“I thought I can do this for a couple of years until I figure out what to do,” he said. “Little did I know.”
Sly never did find that history-related job. That first job out of college was, essentially, also his last, leading the two-man operation that in 1977 was called the Community First Coalition into what is now the Food Bank of Contra Costa and Solano.
And 43 years later, Sly is retiring from a nonprofit that now has a spacious warehouse in a North Concord light industrial district and another in western Fairfield, within sight of the Jelly Belly candy plant.
The food bank’s 80 employees help provide food for 180,000 residents of those two counties every month through a series of programs not only at senior centers, food kitchens and emergency pantries, but at places like California State University East Bay and community colleges like Diablo Valley College in Pleasant Hill and Los Medanos College in Pittsburg, which have pantries for students who need food to receive it, and the Community Produce Program, which takes fresh fruit and vegetables to the people.
“In a lot of ways, we’re doing the same work we were doing then” in the late 1970s, Sly said. “But instead of 36,000 pounds of food a year then, in 2018 it was 25 million pounds.”
Just as he didn’t foresee driving a pickup truck delivering food for a living, self-described “social liberal” Sly also didn’t envision being executive director of a nonprofit (after starting as a Contra Costa County program).
But that is exactly what happened, less than two years after he signed on. And the Contra Costa Food Bank grew steadily, and merged with the Solano Food Bank in the early 1980s.
“I’ve had to learn a lot about property management and about real estate,” the 69-year-old Sly said. “But I can call on people to help, because what we’re doing resonates with people.”
And an increasing share of the two counties’ populations are depending on the Food Bank for sustenance. Sly said.
The Bay Area is an expensive place to live, and low-end wages haven’t nearly kept up with those costs. Forty-seven percent of families served by the food bank, Sly said, have at least one person steadily employed.
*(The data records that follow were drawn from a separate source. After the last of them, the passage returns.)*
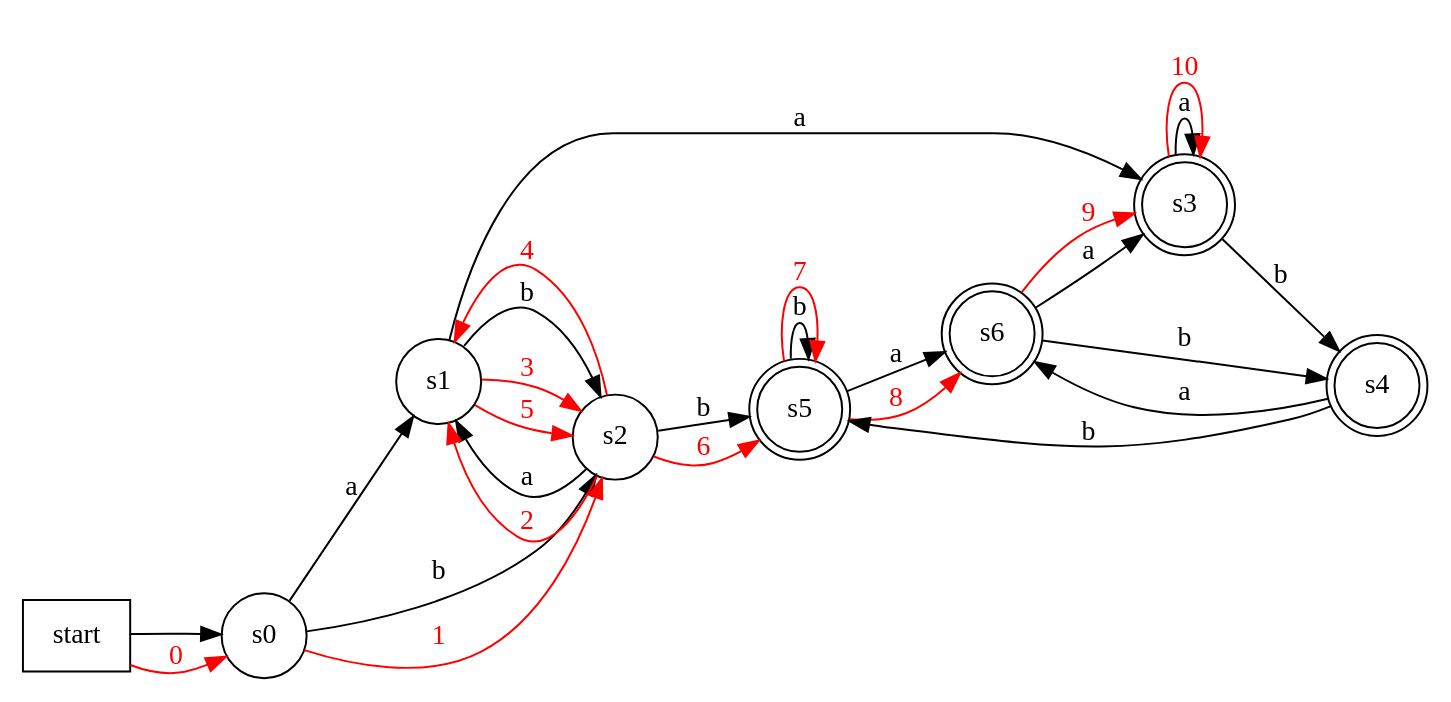
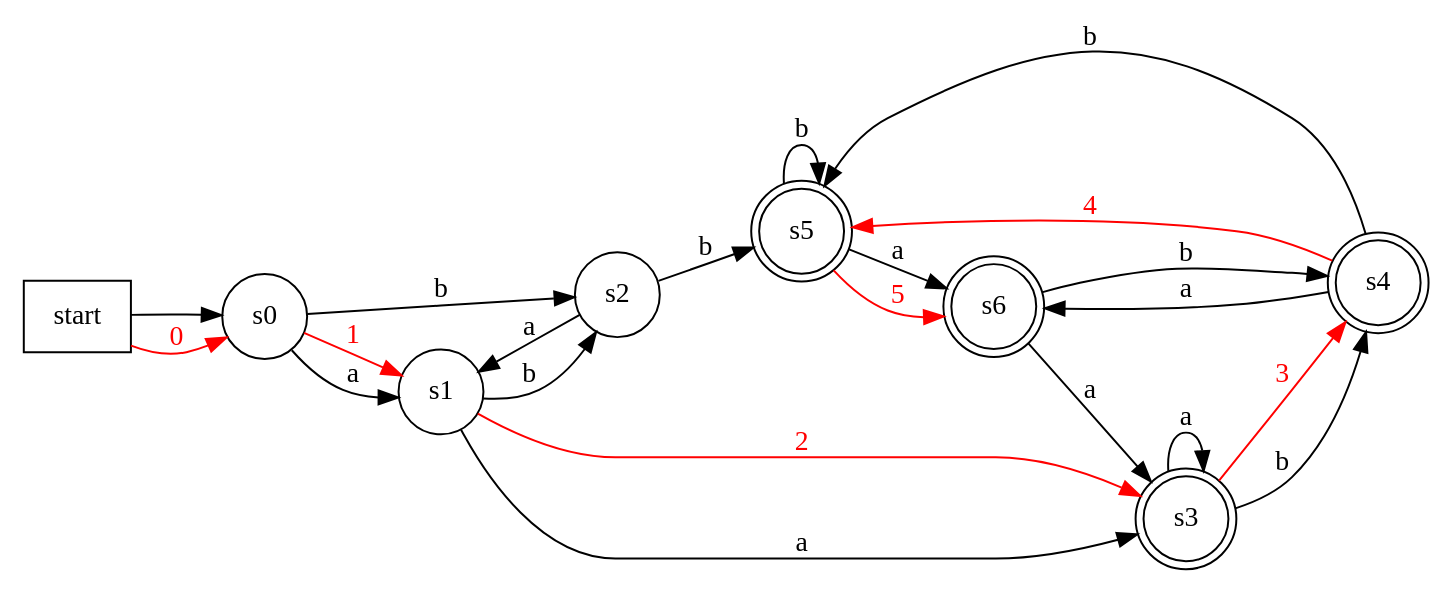
The diagram in Compilers/ex1/dfa3.dot (alacine/homework), drawn with Graphviz before and after one commit. The commit also changed 2 other files, not shown here.

```diff
--- a/Compilers/ex1/dfa3.dot
+++ b/Compilers/ex1/dfa3.dot
@@ -1,42 +1,37 @@
 digraph dfa {
 rankdir = LR;
 start -> s0;
 s0 -> s1 [label = "a"];
 s0 -> s2 [label = "b"];
 s1 -> s3 [label = "a"];
 s1 -> s2 [label = "b"];
 s2 -> s1 [label = "a"];
 s2 -> s5 [label = "b"];
 s3 -> s3 [label = "a"];
 s3 -> s4 [label = "b"];
 s4 -> s6 [label = "a"];
 s4 -> s5 [label = "b"];
 s5 -> s6 [label = "a"];
 s5 -> s5 [label = "b"];
 s6 -> s3 [label = "a"];
 s6 -> s4 [label = "b"];
 start [shape = box];
 s0 [shape = circle];
 s1 [shape = circle];
 s2 [shape = circle];
 s3 [shape = circle];
 s4 [shape = circle];
 s5 [shape = circle];
 s6 [shape = circle];
 s3 [shape = doublecircle];
 s4 [shape = doublecircle];
 s5 [shape = doublecircle];
 s6 [shape = doublecircle];
 
 start -> s0 [label = 0, fontcolor = red, color = "red"];
-s0 -> s2 [label = 1, fontcolor = red, color = "red"];
-s2 -> s1 [label = 2, fontcolor = red, color = "red"];
-s1 -> s2 [label = 3, fontcolor = red, color = "red"];
-s2 -> s1 [label = 4, fontcolor = red, color = "red"];
-s1 -> s2 [label = 5, fontcolor = red, color = "red"];
-s2 -> s5 [label = 6, fontcolor = red, color = "red"];
-s5 -> s5 [label = 7, fontcolor = red, color = "red"];
-s5 -> s6 [label = 8, fontcolor = red, color = "red"];
-s6 -> s3 [label = 9, fontcolor = red, color = "red"];
-s3 -> s3 [label = 10, fontcolor = red, color = "red"];
+s0 -> s1 [label = 1, fontcolor = red, color = "red"];
+s1 -> s3 [label = 2, fontcolor = red, color = "red"];
+s3 -> s4 [label = 3, fontcolor = red, color = "red"];
+s4 -> s5 [label = 4, fontcolor = red, color = "red"];
+s5 -> s6 [label = 5, fontcolor = red, color = "red"];
 }
```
Sly had an official sendoff in December when the Contra Costa Board of Supervisors formally observed his retirement. Supervisor John Gioia remembered meeting Sly in the early 1980s, during what he called the “Great Cheese Giveaway.”
“You didn’t just run the organization, you spoke up for this (food insecurity) as an issue,” Gioia said.
Added Supervisor Candace Andersen, “You’ve helped people understand that there are so many people facing food insecurity. You’ve done a good job of de-stigmatizing why they should show up at the food bank.”
Supervisor Diane Burgis said her family got some of that cheese when she was little, and talked about how important it was. And as someone who once headed up a nonprofit — Friends of Marsh Creek Watershed — herself, Burgis said she also appreciates Sly’s work as an administrator.
“I know that he’s the kind of guy not only running an exceptional nonprofit, but helping all these other agencies to be better organizations.”
Sly also received a Lifetime Achievement Award in 2016 from Sustainable Contra Costa, in part for his efforts to help divert edible food from the waste stream.
Sly has already handed over the Food Bank reins to Joel Sjostrom, who has worked for the duty-free wholesaler and retailer Fairn and Swanson and Peet’s Coffee and Tea. He has also had volunteer experience with the Alameda County Food Bank.
“We’re going to try to do Larry proud,” Sjostrom said.
As for Sly, he will “do nothing” for a little while, and then visit friends and do a few other things. After that?
“I’ve urged people my whole life to volunteer. The least I could do is follow my own advice.”